■ **Task to complete**
Sort through the entries below and pull out lines containing the word "background".
[Dataset records — start]
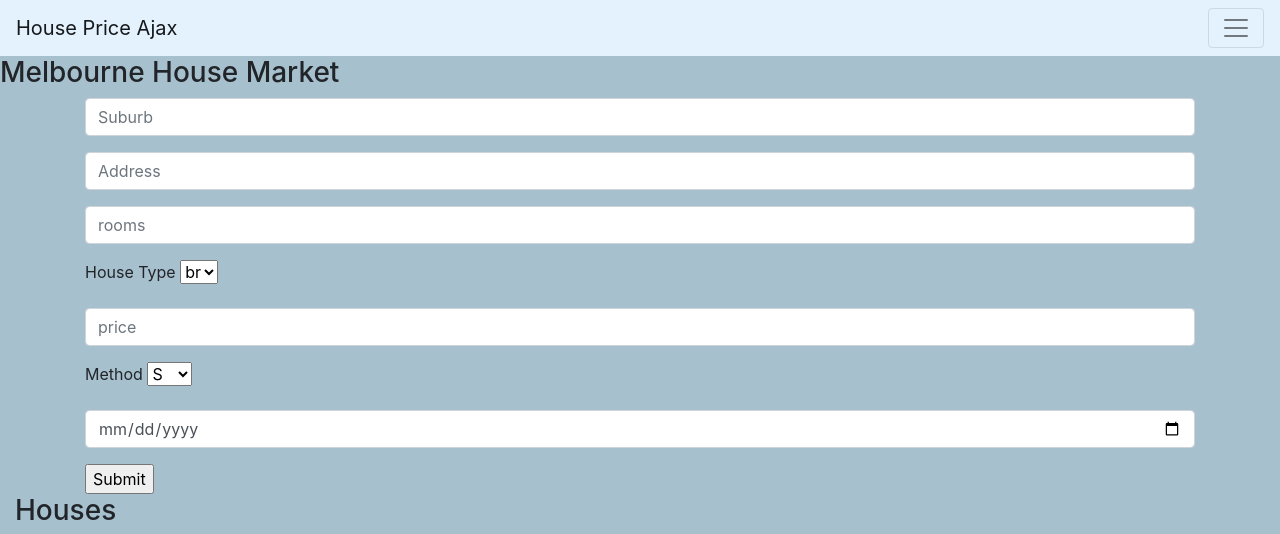
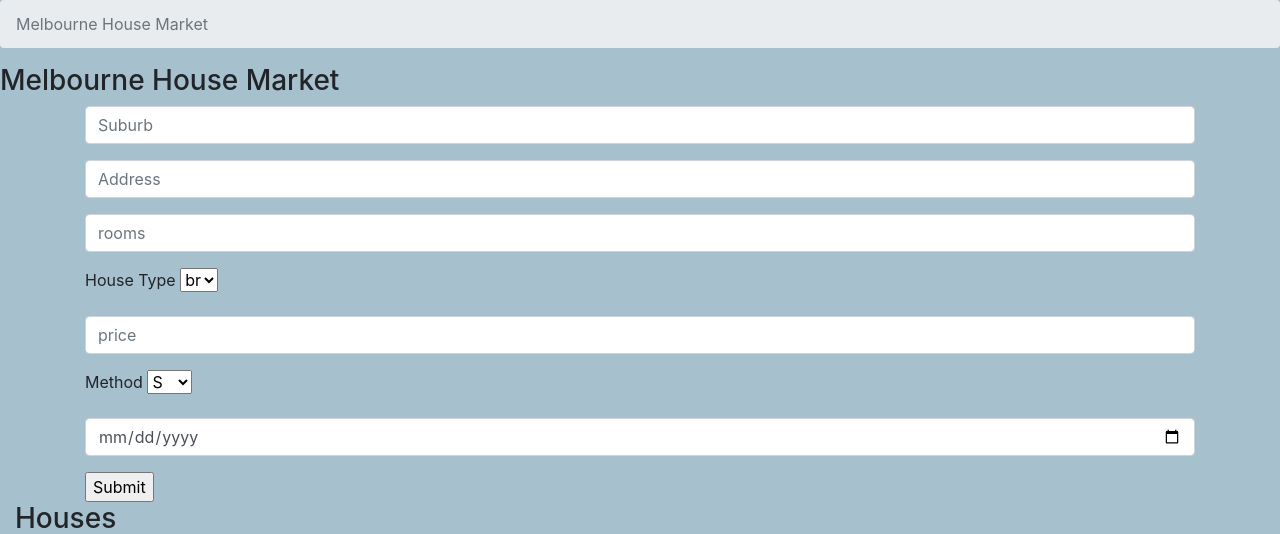
Before and after one commit to egimoro/melbournehseprice_ajax, a Django app: page / in a window 1280 px wide. Shown: the top 534 px of the page. Run offline with Django 3.2, Linux system fonts and the light colour scheme; data that the repository does not hold is empty; some libraries are stand-ins or nearby versions.

Commit message:
Added breadcrumb

```diff
--- a/houseprice_ajax/static/style.css
+++ b/houseprice_ajax/static/style.css
@@ -1,3 +1,11 @@
 body {
     background-color: #a7c0cd;
 }
+
+.container-fluid {
+    width: 100%;
+    padding-right: 15px;
+    padding-left: 15px;
+    margin-right: auto;
+    margin-left: auto;
+}
--- a/houseprice_ajax/templates/base.html
+++ b/houseprice_ajax/templates/base.html
@@ -12,19 +12,15 @@
     <title>{% block title %}Hello, Melbourne! {% endblock  %}</title>
   </head>
   <body>
-    <nav class="navbar navbar-light" style="background-color: #e3f2fd;">
-      <a class="navbar-brand" href="#">House Price Ajax</a>
-      <button class="navbar-toggler" type="button" data-toggle="collapse" data-target="#navbarNav" aria-controls="navbarNav" aria-expanded="false" aria-label="Toggle navigation">
-        <span class="navbar-toggler-icon"></span>
-      </button>
-      <div class="collapse navbar-collapse" id="navbarNav">
-        <ul class="navbar-nav">
-          <li class="nav-item active">
-            <a class="nav-link" href="#">Melbourne House Market <span class="sr-only">(current)</span></a>
-          </li>
-        </ul>
-      </div>
+
+    <nav aria-label="breadcrumb">
+      <ol class="breadcrumb">
+        <li class="breadcrumb-item active" aria-current="page">Melbourne House Market</li>
+      </ol>
     </nav>
+
+
+
     {% block content %}
     {% endblock %}
 
```
Also changed, not shown: houseprice_ajax/migrations/0001_initial.py (added), houseprice_ajax/migrations/0002_auto_20200830_1903.py (added), houseprice_ajax/migrations/0003_auto_20200831_2247.py (added), houseprice_ajax/migrations/0004_auto_20200901_1946.py (added), houseprice_ajax/migrations/__init__.py (added), 1 other file.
[Dataset records — finish]
■ **Answer section**
     background-color: #a7c0cd;
-    <nav class="navbar navbar-light" style="background-color: #e3f2fd;">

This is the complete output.